Full decarbonisation may need a tripling of electricity generation

Expert tells Dublin climate conference of need to design new energy infrastructures

Countries may need two to three times the amount of electricity they use to fully decarbonise their economies, a leading climate expert has said.

Prof Jim McDonald from the University of Strathclyde in Scotland told the Dublin Climate Dialogues conference that the electrification of transport and domestic heating would require a massive hike in electrical generation.

He said the UK estimates its electricity needs will be two to three times what they are now by 2050 with the additional power coming from a range of clean-tech sources, including wind, solar and hydrogen.

While progress to decarbonise electricity has been remarkably successful in the burgeoning of renewables over the past decade, the new challenge is to do the same with heating and transport, he said.


This will require engineering entirely new energy infrastructures, including the construction of “pan-continental super grids” alongside micro grids or autonomous power cells for cities.

“It’s not about a single energy vector, it’s not about a single technology ... we need a systems architect,” Prof McDonald said.

“If we’ve more offshore wind, if we’ve got a target for greater hydrogen production, if we’re trying to get more electrification of transport or trying to decarbonise homes we need to see that in the context of whole system perspective,” he said.

Electric vehicles

Gerard Reid, co-founder and partner of Alexa Capita, said the global take-up of electrical vehicles (EVs) will be quicker than currently envisaged with possibly one billion EVs on the road by 2040.

US president Joe Biden has unveiled a new $174 billion (€142billion) electric vehicle plan with government grants for new battery production facilities and more than 500,000 charge points.

Despite pioneering the technology, the US is behind China in the race to manufacture these vehicles and the batteries that go in them.

The market for EVs in the Republic is on track to double this year on the back of EU directives and Government policies on climate action and growing consumer demand for affordable, greener motoring solutions.

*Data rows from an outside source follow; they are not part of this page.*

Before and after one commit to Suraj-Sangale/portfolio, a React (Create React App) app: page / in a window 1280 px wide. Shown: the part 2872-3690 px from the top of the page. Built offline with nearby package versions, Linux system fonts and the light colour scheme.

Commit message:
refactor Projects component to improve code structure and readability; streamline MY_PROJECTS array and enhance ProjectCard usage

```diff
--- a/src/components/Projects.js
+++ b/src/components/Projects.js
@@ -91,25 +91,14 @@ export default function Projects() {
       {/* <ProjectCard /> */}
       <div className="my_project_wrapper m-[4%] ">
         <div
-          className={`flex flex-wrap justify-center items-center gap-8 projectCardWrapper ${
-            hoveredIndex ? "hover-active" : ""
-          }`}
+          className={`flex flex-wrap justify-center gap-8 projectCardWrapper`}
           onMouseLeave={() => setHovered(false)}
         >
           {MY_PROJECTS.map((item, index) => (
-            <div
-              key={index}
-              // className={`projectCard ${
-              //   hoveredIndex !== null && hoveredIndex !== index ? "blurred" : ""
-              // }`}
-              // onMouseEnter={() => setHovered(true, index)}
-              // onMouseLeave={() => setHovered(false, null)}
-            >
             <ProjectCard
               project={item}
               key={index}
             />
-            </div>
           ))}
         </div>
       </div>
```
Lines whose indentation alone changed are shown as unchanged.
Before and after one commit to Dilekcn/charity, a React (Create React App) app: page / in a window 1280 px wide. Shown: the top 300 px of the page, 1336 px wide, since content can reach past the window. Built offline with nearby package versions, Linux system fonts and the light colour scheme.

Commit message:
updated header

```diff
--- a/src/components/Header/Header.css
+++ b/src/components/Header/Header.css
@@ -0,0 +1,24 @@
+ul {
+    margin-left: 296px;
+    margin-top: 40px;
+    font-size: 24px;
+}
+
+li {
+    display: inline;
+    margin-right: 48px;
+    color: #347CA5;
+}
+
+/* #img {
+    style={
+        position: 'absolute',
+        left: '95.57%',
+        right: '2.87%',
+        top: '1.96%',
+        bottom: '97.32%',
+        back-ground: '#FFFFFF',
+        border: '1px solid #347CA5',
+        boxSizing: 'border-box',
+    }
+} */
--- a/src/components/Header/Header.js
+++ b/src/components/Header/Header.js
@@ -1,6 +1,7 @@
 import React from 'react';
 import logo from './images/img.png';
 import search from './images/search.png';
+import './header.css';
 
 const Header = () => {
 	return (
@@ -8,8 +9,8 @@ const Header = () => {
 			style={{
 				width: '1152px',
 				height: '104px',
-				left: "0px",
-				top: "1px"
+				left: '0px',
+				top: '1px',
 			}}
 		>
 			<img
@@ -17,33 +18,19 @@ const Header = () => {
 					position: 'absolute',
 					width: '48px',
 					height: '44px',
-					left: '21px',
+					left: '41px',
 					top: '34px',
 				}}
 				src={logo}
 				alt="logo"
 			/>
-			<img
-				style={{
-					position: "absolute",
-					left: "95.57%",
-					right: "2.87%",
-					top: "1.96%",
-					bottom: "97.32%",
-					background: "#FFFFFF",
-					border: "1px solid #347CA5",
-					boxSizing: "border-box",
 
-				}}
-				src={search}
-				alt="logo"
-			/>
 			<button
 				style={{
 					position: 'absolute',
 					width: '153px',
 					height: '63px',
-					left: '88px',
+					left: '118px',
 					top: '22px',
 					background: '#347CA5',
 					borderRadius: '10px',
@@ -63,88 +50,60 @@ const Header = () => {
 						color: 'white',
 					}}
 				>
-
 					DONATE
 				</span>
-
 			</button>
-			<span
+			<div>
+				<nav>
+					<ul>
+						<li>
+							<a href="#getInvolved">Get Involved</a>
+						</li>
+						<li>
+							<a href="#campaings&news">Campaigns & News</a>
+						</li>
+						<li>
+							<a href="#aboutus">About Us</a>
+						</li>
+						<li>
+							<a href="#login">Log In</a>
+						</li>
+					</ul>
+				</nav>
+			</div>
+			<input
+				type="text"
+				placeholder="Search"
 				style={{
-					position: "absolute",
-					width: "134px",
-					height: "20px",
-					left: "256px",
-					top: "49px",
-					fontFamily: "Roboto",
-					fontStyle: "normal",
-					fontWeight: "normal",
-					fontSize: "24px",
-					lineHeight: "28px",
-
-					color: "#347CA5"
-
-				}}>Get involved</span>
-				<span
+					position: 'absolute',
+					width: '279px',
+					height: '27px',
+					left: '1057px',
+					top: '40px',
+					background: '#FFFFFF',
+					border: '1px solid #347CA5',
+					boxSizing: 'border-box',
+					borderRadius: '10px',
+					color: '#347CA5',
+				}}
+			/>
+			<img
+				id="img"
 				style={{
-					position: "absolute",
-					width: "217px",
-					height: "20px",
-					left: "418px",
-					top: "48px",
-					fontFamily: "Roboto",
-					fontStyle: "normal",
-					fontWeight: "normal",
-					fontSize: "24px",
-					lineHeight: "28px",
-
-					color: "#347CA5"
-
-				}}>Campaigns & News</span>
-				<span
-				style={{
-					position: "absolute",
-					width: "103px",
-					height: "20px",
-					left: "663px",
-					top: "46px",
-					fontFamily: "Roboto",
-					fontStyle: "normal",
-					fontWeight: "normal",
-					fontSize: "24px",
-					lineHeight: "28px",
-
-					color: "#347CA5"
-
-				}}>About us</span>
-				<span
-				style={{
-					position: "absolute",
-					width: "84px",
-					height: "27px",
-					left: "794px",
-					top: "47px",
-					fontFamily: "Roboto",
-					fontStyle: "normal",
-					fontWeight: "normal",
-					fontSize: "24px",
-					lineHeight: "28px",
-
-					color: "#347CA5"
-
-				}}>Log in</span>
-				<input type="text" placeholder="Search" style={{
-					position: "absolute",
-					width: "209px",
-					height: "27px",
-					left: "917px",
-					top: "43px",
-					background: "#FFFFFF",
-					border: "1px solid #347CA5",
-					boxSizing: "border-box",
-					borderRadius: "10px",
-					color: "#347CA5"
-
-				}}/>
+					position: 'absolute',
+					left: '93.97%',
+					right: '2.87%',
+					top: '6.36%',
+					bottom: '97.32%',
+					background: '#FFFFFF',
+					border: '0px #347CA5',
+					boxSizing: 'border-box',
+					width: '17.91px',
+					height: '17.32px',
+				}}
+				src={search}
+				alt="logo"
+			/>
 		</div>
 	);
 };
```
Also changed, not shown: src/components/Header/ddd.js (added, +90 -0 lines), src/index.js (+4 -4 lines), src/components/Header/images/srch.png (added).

While the pandemic resulted in another poor year for car sales in 2020, sales of electric cars actually rose both in real terms and as a proportion of the market.

Eoin Burke-Kennedy

Eoin Burke-Kennedy

Eoin Burke-Kennedy is Economics Correspondent of The Irish Times